The Great Controversy by Ellen G. White
I’ve finally finished reading The Conflict of the Ages series. I’m ready to get back to reading the Bible itself for my evening devotion. While I am glad to have read a keystone series from our most prolific founding member in the Adventist faith, I’ve discovered that there’s nothing like the original source of faith itself to cement your faith.
The Great Controversy is an odd mishmash of Reformation History, the Millerite movement and subsequent founding of the Adventist Church, and exegesis of the Book of Revelation. I confess, I was not prepared for the merging of the three, and White’s transition is not entirely smooth. We hear a lot about end-time events, the rise of Romanism (aka, the Catholic Church), and other troubling impediments to God’s people before the return of Christ. The Adventist adherence to religious eschatology is on full display here, and if you’re not prepared for it, it can be really startling.

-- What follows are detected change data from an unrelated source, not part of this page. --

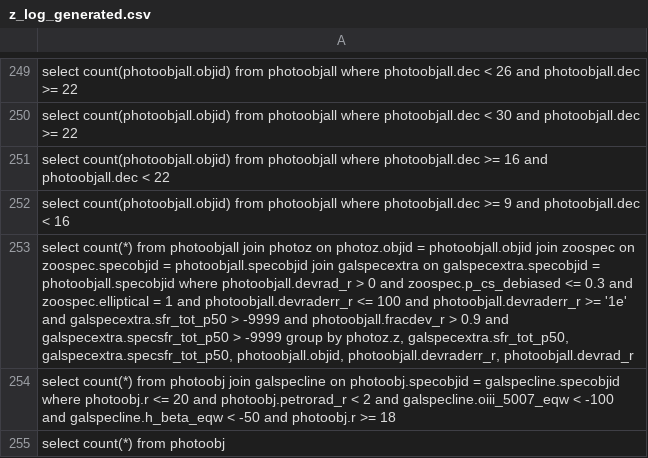
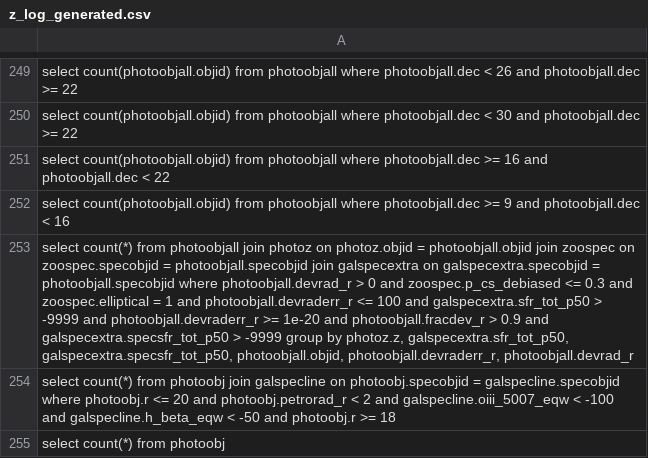
Before and after one commit to TxEddy/2IMC00_thesis_benchmark, a CSV file: output_logs/qcs_test/z_log_generated.csv, drawn as a sheet; only a part is shown, gaps mark what is left out; the diff covers the shown part only; the diff names each change by its address in the sheet, - before the commit and + after, or states it on an @@ line.

```diff
--- a/output_logs/qcs_test/z_log_generated.csv
+++ b/output_logs/qcs_test/z_log_generated.csv
-A253: …100 and photoobjall.devraderr_r >= '1e' and galspecextra.sfr_tot_p50 > -9999 and photoobjall.fracdev_r…
+A253: …100 and galspecextra.sfr_tot_p50 > -9999 and photoobjall.devraderr_r >= 1e-20 and photoobjall.fracdev_r…
```
Also changed, not shown: 1 added row, 2 removed rows and 115 edited cells elsewhere in this file, output_qcs_queries.csv, 1 other file.
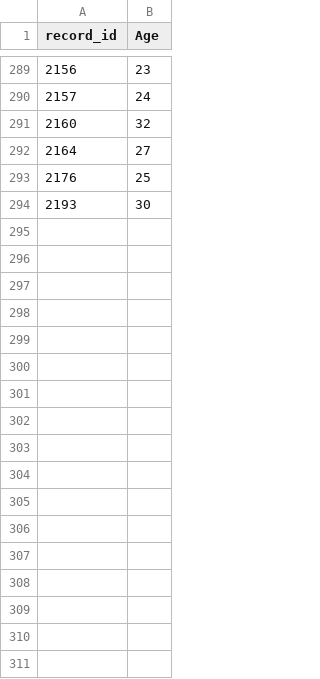
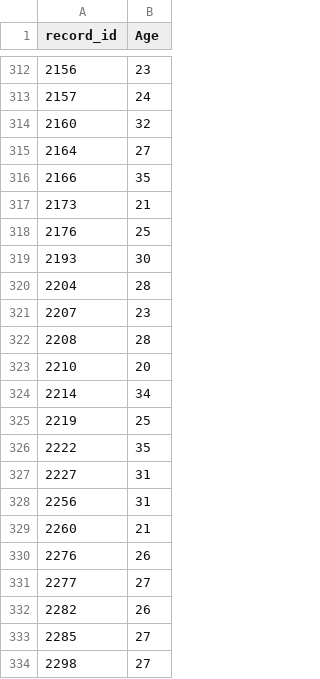
Before and after one commit to SarahDarnell/VBT-Predictive-Factors, a CSV file: Raw files/age.csv, drawn as a sheet; only a part is shown, gaps mark what is left out; the diff covers the shown part only.

Commit message:
updated dataset, n = 352

```diff
--- a/Raw files/age.csv
+++ b/Raw files/age.csv
@@ -292,3 +315,20 @@ record_id,Age
 2164,27
+2166,35
+2173,21
 2176,25
 2193,30
+2204,28
+2207,23
+2208,28
+2210,20
+2214,34
+2219,25
+2222,35
+2227,31
+2256,31
+2260,21
+2276,26
+2277,27
+2282,26
+2285,27
+2298,27
```
Also changed, not shown: 62 added rows elsewhere in this file, 10 other files.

The writing in this book is okay, but White could have used a much better editor to help clarify ideas and arguments. As it is, I think she had a yes-person publishing her work, because my English teacher self kept asking, “So what? How does this connect to the Bible verse you just quoted? Why is this lengthy historical passage here without any explanation or context?” Not great.

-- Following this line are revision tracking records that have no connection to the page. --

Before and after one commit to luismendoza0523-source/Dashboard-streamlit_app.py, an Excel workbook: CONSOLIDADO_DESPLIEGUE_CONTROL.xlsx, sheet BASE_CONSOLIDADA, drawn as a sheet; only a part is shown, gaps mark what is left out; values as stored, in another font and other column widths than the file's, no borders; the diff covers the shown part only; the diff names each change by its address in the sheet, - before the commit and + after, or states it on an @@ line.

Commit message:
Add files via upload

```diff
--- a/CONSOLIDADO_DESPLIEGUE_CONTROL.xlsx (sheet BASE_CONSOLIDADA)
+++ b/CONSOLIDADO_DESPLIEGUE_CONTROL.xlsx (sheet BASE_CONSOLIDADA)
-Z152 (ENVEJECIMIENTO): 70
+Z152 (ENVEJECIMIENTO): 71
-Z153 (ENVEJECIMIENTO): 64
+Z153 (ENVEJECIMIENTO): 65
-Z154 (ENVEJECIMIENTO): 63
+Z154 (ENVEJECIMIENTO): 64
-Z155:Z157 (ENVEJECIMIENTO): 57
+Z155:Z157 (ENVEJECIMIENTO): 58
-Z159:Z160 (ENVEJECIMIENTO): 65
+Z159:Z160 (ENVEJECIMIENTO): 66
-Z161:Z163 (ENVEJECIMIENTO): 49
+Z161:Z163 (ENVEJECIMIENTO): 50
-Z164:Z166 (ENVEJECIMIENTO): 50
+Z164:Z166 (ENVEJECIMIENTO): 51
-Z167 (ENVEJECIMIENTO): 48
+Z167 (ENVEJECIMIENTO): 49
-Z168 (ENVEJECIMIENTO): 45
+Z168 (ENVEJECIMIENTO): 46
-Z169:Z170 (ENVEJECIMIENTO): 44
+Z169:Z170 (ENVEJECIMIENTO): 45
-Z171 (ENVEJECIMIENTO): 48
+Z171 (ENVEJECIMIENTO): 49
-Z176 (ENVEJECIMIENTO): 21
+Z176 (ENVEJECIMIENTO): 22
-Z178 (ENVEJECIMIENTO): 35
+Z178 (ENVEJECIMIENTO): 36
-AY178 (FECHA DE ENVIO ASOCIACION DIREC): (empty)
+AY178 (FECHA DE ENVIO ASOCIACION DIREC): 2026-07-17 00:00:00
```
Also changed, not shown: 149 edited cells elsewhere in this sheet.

I’m also embarrassed to note that world church administration seems to think that an effective evangelistic tool is to send out free copies of this book to major cities ahead of an evangelistic series meeting. Um, no. This is a highly theological book to be sending out to people who increasingly don’t identify with any faith. Also, let’s not scare people off. I personally recommend White’s small but wonderful Steps to Christ if you would like to read about Jesus Christ as the foundation of faith. And I’m sorry if you’ve received an unsolicited copy of The Great Controversy in the mail. Trust me, that’s not how I’d spend my church’s money. Or perform community outreach.